Exercise brief
Your answer must be an exact copy of the listing that follows, with all pictures omitted.

Material provided
#####

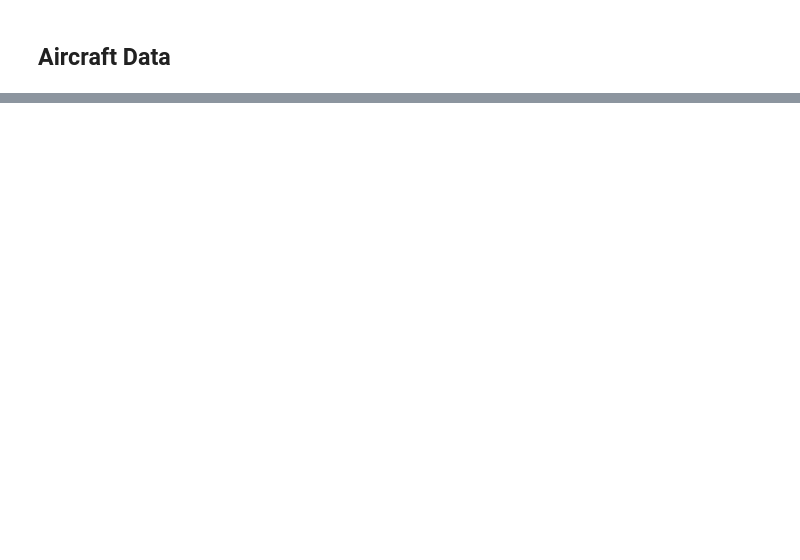
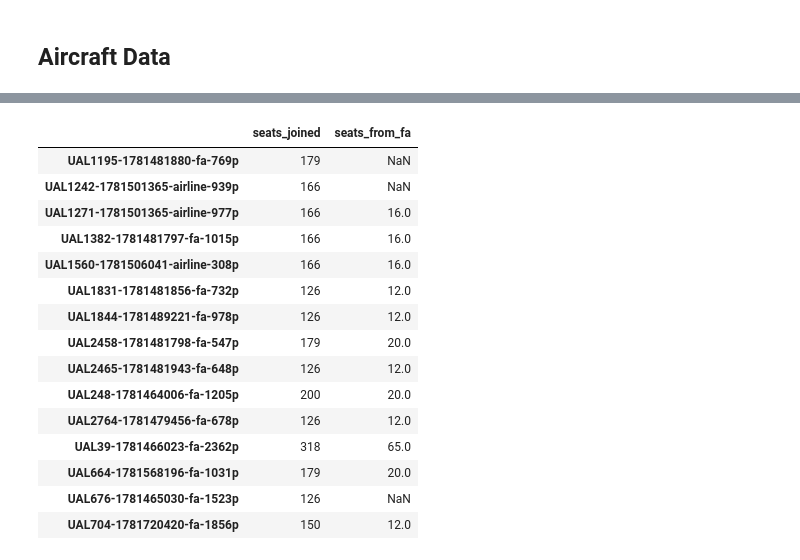
Before and after one commit to kingsuching/airlineRevenueOptimization, a Jupyter notebook: Project 1/Project 1.ipynb, the cells around one changed output, grey strips where cells are left out. Drawn from its saved outputs; the diff is of its cells as text; code cells hidden in the pictures; blank space fills up the shorter version.

```diff
--- a/Project 1/Project 1.ipynb
+++ b/Project 1/Project 1.ipynb
@@ -138,0 +217,30 @@ def scrape_website(url: str, css_selector: str, use_selenium: bool = False, sele
+# %%
+# Sanity check: our joined seat totals vs the seats_cabin_* columns FlightAware already provides.
+# These only overlap where FlightAware reports seats, but it's a useful cross-check on the join.
+flight_seats = (capacity_df.groupby("flight_id")["seats"].sum()
+                .rename("seats_joined"))
+
+fa_seats = ual_flights.copy()
+fa_seats["fa_total"] = fa_seats[["seats_cabin_first", "seats_cabin_business",
+                                 "seats_cabin_coach"]].sum(axis=1, min_count=1)
+fa_seats = fa_seats.set_index("fa_flight_id")["fa_total"].rename("seats_from_fa")
+
+check = pd.concat([flight_seats, fa_seats], axis=1).dropna(subset=["seats_joined"])
+check
+# %% [output]
+|  | seats_joined | seats_from_fa |
+| UAL1195-1781481880-fa-769p | 179 | NaN |
+| UAL1242-1781501365-airline-939p | 166 | NaN |
+| UAL1271-1781501365-airline-977p | 166 | 16.0 |
+| UAL1382-1781481797-fa-1015p | 166 | 16.0 |
+| UAL1560-1781506041-airline-308p | 166 | 16.0 |
+| UAL1831-1781481856-fa-732p | 126 | 12.0 |
+| UAL1844-1781489221-fa-978p | 126 | 12.0 |
+| UAL2458-1781481798-fa-547p | 179 | 20.0 |
+| UAL2465-1781481943-fa-648p | 126 | 12.0 |
+| UAL248-1781464006-fa-1205p | 200 | 20.0 |
+| UAL2764-1781479456-fa-678p | 126 | 12.0 |
+| UAL39-1781466023-fa-2362p | 318 | 65.0 |
+| UAL664-1781568196-fa-1031p | 179 | 20.0 |
+| UAL676-1781465030-fa-1523p | 126 | NaN |
+| UAL704-1781720420-fa-1856p | 150 | 12.0 |
```
Also changed, not shown: parts of 8 cells of this notebook.
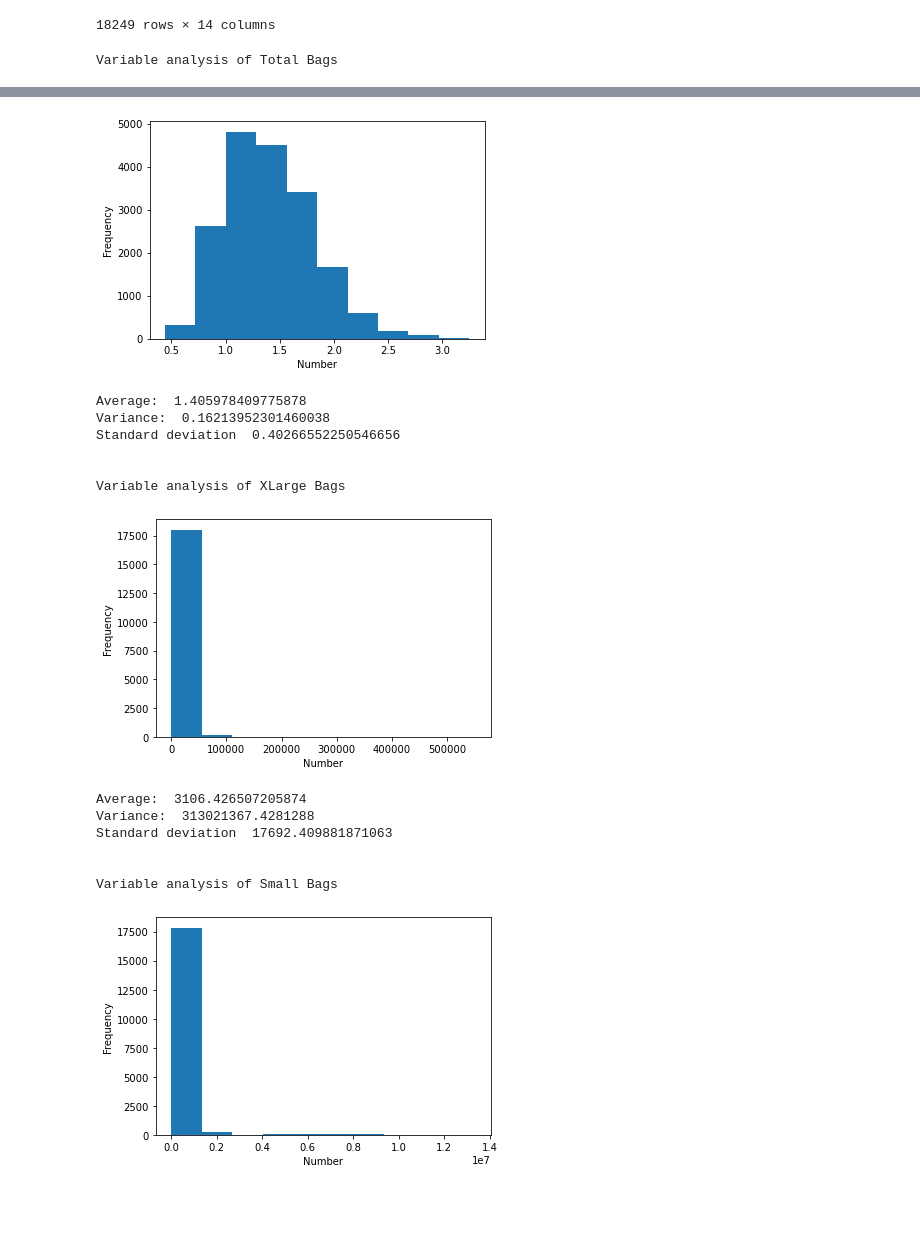
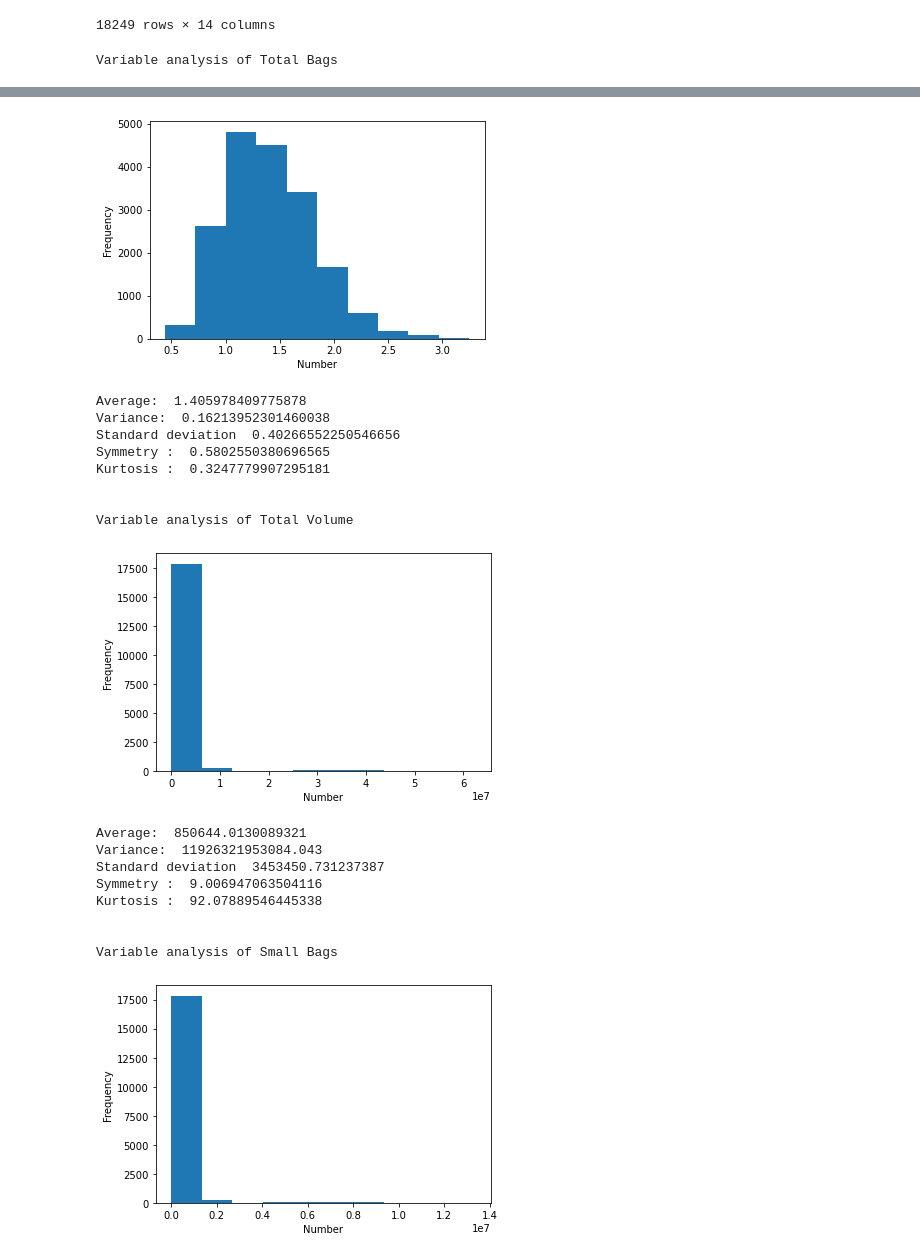
Before and after one commit to carooobregon/avocado-analysis, a Jupyter notebook: avocado-analysis.ipynb, the cells around one changed output, grey strips where cells are left out. Drawn from its saved outputs; the diff is of its cells as text; code cells hidden in the pictures; blank space fills up the shorter version.

Commit message:
added symm and kurtosis

```diff
--- a/avocado-analysis.ipynb
+++ b/avocado-analysis.ipynb
@@ -53,7 +56,7 @@ def analyzeVar(idx_num):
 # %%
 analyzeVar(7)
 analyzeVar(2)
-analyzeVar(10)
+analyzeVar(3)
 analyzeVar(8)
 # %% [output]
 Variable analysis of Total Bags
@@ -64,17 +69,21 @@ Standard deviation  986215.3770258684
 
 
 Variable analysis of AveragePrice
 [figure]
 Average:  1.405978409775878
 Variance:  0.16213952301460038
 Standard deviation  0.40266552250546656
+Symmetry :  0.5802550380696565
+Kurtosis :  0.3247779907295181
 
 
-Variable analysis of XLarge Bags
+Variable analysis of Total Volume
-[figure, old version]
+[figure, new version]
-Average:  3106.426507205874
-Variance:  313021367.4281288
-Standard deviation  17692.409881871063
+Average:  850644.0130089321
+Variance:  11926321953084.043
+Standard deviation  3453450.731237387
+Symmetry :  9.006947063504116
+Kurtosis :  92.07889546445338
 
 
 Variable analysis of Small Bags
```
Also changed, not shown: parts of 3 cells of this notebook.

#####

Expected answer
Before and after one commit to kingsuching/airlineRevenueOptimization, a Jupyter notebook: Project 1/Project 1.ipynb, the cells around one changed output, grey strips where cells are left out. Drawn from its saved outputs; the diff is of its cells as text; code cells hidden in the pictures; blank space fills up the shorter version.

```diff
--- a/Project 1/Project 1.ipynb
+++ b/Project 1/Project 1.ipynb
@@ -138,0 +217,30 @@ def scrape_website(url: str, css_selector: str, use_selenium: bool = False, sele
+# %%
+# Sanity check: our joined seat totals vs the seats_cabin_* columns FlightAware already provides.
+# These only overlap where FlightAware reports seats, but it's a useful cross-check on the join.
+flight_seats = (capacity_df.groupby("flight_id")["seats"].sum()
+                .rename("seats_joined"))
+
+fa_seats = ual_flights.copy()
+fa_seats["fa_total"] = fa_seats[["seats_cabin_first", "seats_cabin_business",
+                                 "seats_cabin_coach"]].sum(axis=1, min_count=1)
+fa_seats = fa_seats.set_index("fa_flight_id")["fa_total"].rename("seats_from_fa")
+
+check = pd.concat([flight_seats, fa_seats], axis=1).dropna(subset=["seats_joined"])
+check
+# %% [output]
+|  | seats_joined | seats_from_fa |
+| UAL1195-1781481880-fa-769p | 179 | NaN |
+| UAL1242-1781501365-airline-939p | 166 | NaN |
+| UAL1271-1781501365-airline-977p | 166 | 16.0 |
+| UAL1382-1781481797-fa-1015p | 166 | 16.0 |
+| UAL1560-1781506041-airline-308p | 166 | 16.0 |
+| UAL1831-1781481856-fa-732p | 126 | 12.0 |
+| UAL1844-1781489221-fa-978p | 126 | 12.0 |
+| UAL2458-1781481798-fa-547p | 179 | 20.0 |
+| UAL2465-1781481943-fa-648p | 126 | 12.0 |
+| UAL248-1781464006-fa-1205p | 200 | 20.0 |
+| UAL2764-1781479456-fa-678p | 126 | 12.0 |
+| UAL39-1781466023-fa-2362p | 318 | 65.0 |
+| UAL664-1781568196-fa-1031p | 179 | 20.0 |
+| UAL676-1781465030-fa-1523p | 126 | NaN |
+| UAL704-1781720420-fa-1856p | 150 | 12.0 |
```
Also changed, not shown: parts of 8 cells of this notebook.
Before and after one commit to carooobregon/avocado-analysis, a Jupyter notebook: avocado-analysis.ipynb, the cells around one changed output, grey strips where cells are left out. Drawn from its saved outputs; the diff is of its cells as text; code cells hidden in the pictures; blank space fills up the shorter version.

Commit message:
added symm and kurtosis

```diff
--- a/avocado-analysis.ipynb
+++ b/avocado-analysis.ipynb
@@ -53,7 +56,7 @@ def analyzeVar(idx_num):
 # %%
 analyzeVar(7)
 analyzeVar(2)
-analyzeVar(10)
+analyzeVar(3)
 analyzeVar(8)
 # %% [output]
 Variable analysis of Total Bags
@@ -64,17 +69,21 @@ Standard deviation  986215.3770258684
 
 
 Variable analysis of AveragePrice
 [figure]
 Average:  1.405978409775878
 Variance:  0.16213952301460038
 Standard deviation  0.40266552250546656
+Symmetry :  0.5802550380696565
+Kurtosis :  0.3247779907295181
 
 
-Variable analysis of XLarge Bags
+Variable analysis of Total Volume
-[figure, old version]
+[figure, new version]
-Average:  3106.426507205874
-Variance:  313021367.4281288
-Standard deviation  17692.409881871063
+Average:  850644.0130089321
+Variance:  11926321953084.043
+Standard deviation  3453450.731237387
+Symmetry :  9.006947063504116
+Kurtosis :  92.07889546445338
 
 
 Variable analysis of Small Bags
```
Also changed, not shown: parts of 3 cells of this notebook.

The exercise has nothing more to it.